Geek Beat: Grumbling, Replying, Traveling Apps
Want to complain? Send repetitive messages faster? Expand your travel plans? There are apps for that being built right here in Honolulu.
This morning’s “Geek Beat” segment on the Sunrise morning news show on Hawaii News Now featured three apps being nurtured into businesses at Blue Startups. They are members of the sixth cohort of Blue Startups (of which I am also a proud member), and represent both local and international teams.
Here’s a fun piece of trivia: A group of pugs is called a “grumble.” Hence the logo of this locally grown startup, which got its start on the stage at the Startup Weekend Honolulu event in June, placing second. We then featured Grumble along with the other top teams on Hawaii Public Radio. The team decided to forge ahead with their idea and form a startup company, which got accepted into Blue Startups.
The initial pitch was for a “Twitter of despair,” a social network that eschews the carefully curated illusion of the perfect, happy life and instead embraces the moments that are less than great. While there’s no shortage of complaining on established social networks, Grumble is being custom built for exasperation. Of course there are “love” buttons and comments and hashtags to theme your posts about work or relationships or food. And you can specifically see grumbles from your friends or a feed of the most popular posts.
Grumble is also supposed to match users with other users with similar opinions, and allow them to chat with each other. “Misery loves company,” as the saying goes, and the interaction can foster cameraderie, empathy, and maybe even friendship. And for now, at least, Grumble allows anonymous posts (something that’s been the downfall of a few other social apps). It’s now in an open beta, which you can try at Grumble.space.
The Grumble team includes Constantin Dumba (developer), Dana Arakawa (research and psychology), and Keahi Selhorst (sales, marketing, and business development).
If you find yourself sending the same message to people over and over again, especially from your smartphone (where typing and texting can be especially hard on your fingers), KeyReply is for you.
KeyReply reminded me initially of the popular Mac app TextExpander: Type ‘ttaddress’ and your full mailing address appears. Type ‘ttrsvp’ and you get, “We’d love to see you, so please let us know if you’ll be able to join us so we can save you a seat.” But many email and messaging apps, let alone operating systems themselves, now have similar shortcut and form letter functionality built in.

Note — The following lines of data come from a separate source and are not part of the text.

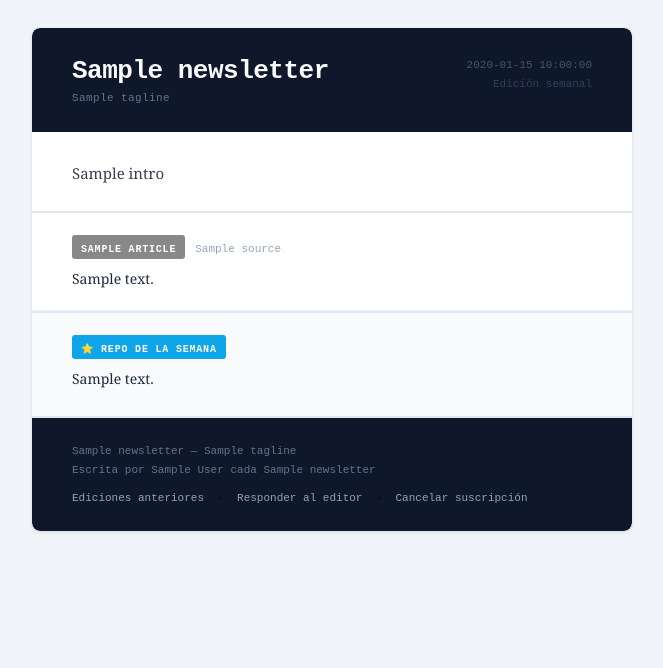
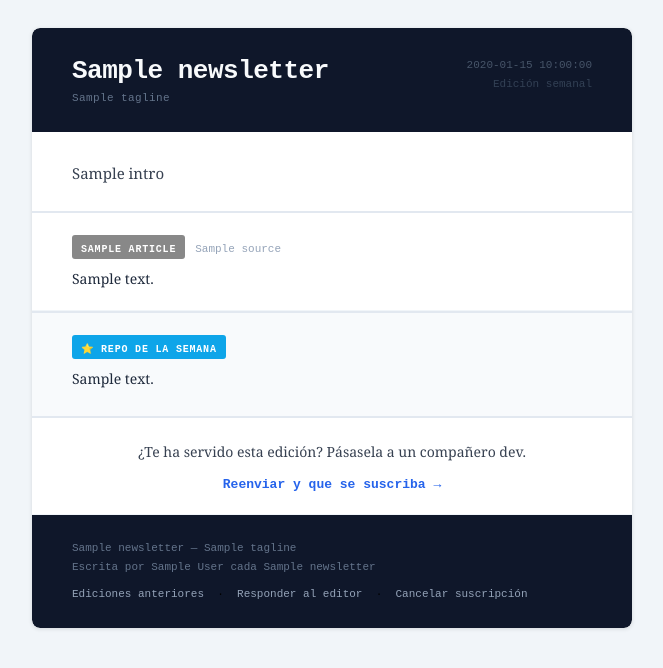
Before and after one commit to Khavel/devai-newsletter, a Python web app: template templates/newsletter.html.j2 in a window 1280 px wide. Shown: the top 668 px of the page, without its empty margins (308-971 px from the left). Run offline with Jinja, Linux system fonts and the light colour scheme; the template is opened without the code that fills it: most values are stand-ins (such as "Sample title", 1, 10 or a date in 2020).

Commit message:
feat(newsletter): add UTM-tagged forward-to-a-friend referral block before footer

```diff
--- a/templates/newsletter.html.j2
+++ b/templates/newsletter.html.j2
@@ -156,6 +156,24 @@
           {% endif %}
 
           <!-- ┌──────────────────────────────────────────────────┐ -->
+          <!-- │  FORWARD / REFERRAL                               │ -->
+          <!-- └──────────────────────────────────────────────────┘ -->
+          <tr>
+            <td style="padding:22px 40px;text-align:center;border-bottom:1px solid #f1f5f9;"
+                class="pad">
+              <p style="font-family:Georgia,'Times New Roman',serif;font-size:14px;
+                        line-height:1.7;color:#374151;margin:0 0 10px 0;">
+                &iquest;Te ha servido esta edici&oacute;n? P&aacute;sasela a un compa&ntilde;ero dev.
+              </p>
+              <a href="https://devaisemanal.com/#/portal/signup?utm_source=newsletter&amp;utm_medium=referral&amp;utm_campaign=forward"
+                 style="font-family:'Courier New',Courier,monospace;font-size:13px;
+                        font-weight:700;color:#2563eb;text-decoration:none;">
+                Reenviar y que se suscriba &rarr;
+              </a>
+            </td>
+          </tr>
+
+          <!-- ┌──────────────────────────────────────────────────┐ -->
           <!-- │  FOOTER                                           │ -->
           <!-- └──────────────────────────────────────────────────┘ -->
           <tr>
```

KeyReply takes a few unusual approaches to what it does, though. First of all, it’s built as an alternative keyboard (which you can select the same way you might switch to the ever popular ’emoji’ keyboard), so it can work in any app, from Gmail to Facebook Messenger. There’s also an online desktop component, allowing you to categorize and edit your different messages at a computer rather than trying to manage things on a smartphone screen.
But most importantly, KeyReply is pitched as a “team keyboard,” which means that you and other members of your company or organization can share the same set of standard messages. So your customer service team can have a standard template for responding to feedback or providing directions to your office. You can have a whole set of answers to frequently asked questions shared across your staff so everyone is on the same page.
KeyReply launched in beta over the summer, and already has version 1.1 live in the App Store. The team includes Spencer Yang, Carylyne Chan, and Max Xu MengXiang. The three previously built GraphPaper.
When taking a long trip, a layover doesn’t have to mean wasted hours in an airport hotel. “Add a destination and pay less,” declares the QuestOrganizer website. “Turn your flight into a quest!”
The creators of QuestOrganizer found their inspiration while backpacking across South America last year, when they found the cheapest flights were sometimes to the most interesting destinations on lesser-known airlines. While they were able to make their way around the continent, they knew there must be a way to make it easier to build flexible itineraries.
Their flight search engine goes further than most of the mainstream players, disregarding tightly integrated airline alliances and including independent and low-cost airlines. More importantly, QuestOrganizer encourages travelers to visit extra destinations on their way from Point A to Point B, finding some unexpected adventures along the way. And as people use the site (and QuestOrganizer already has a growing user base), the self-learning algorithm gets better on making recommendations. On your way from Seattle to London? Why not spend a few days in Boston, or Norway, or Denmark?
And when you combine separate one-way flights on different airlines, and visit multiple cities, you might still end up spending about the same or even less than you would have by just going point to point. QuestOrganizer is definitely a great new tool in the arsenal of travel hackers.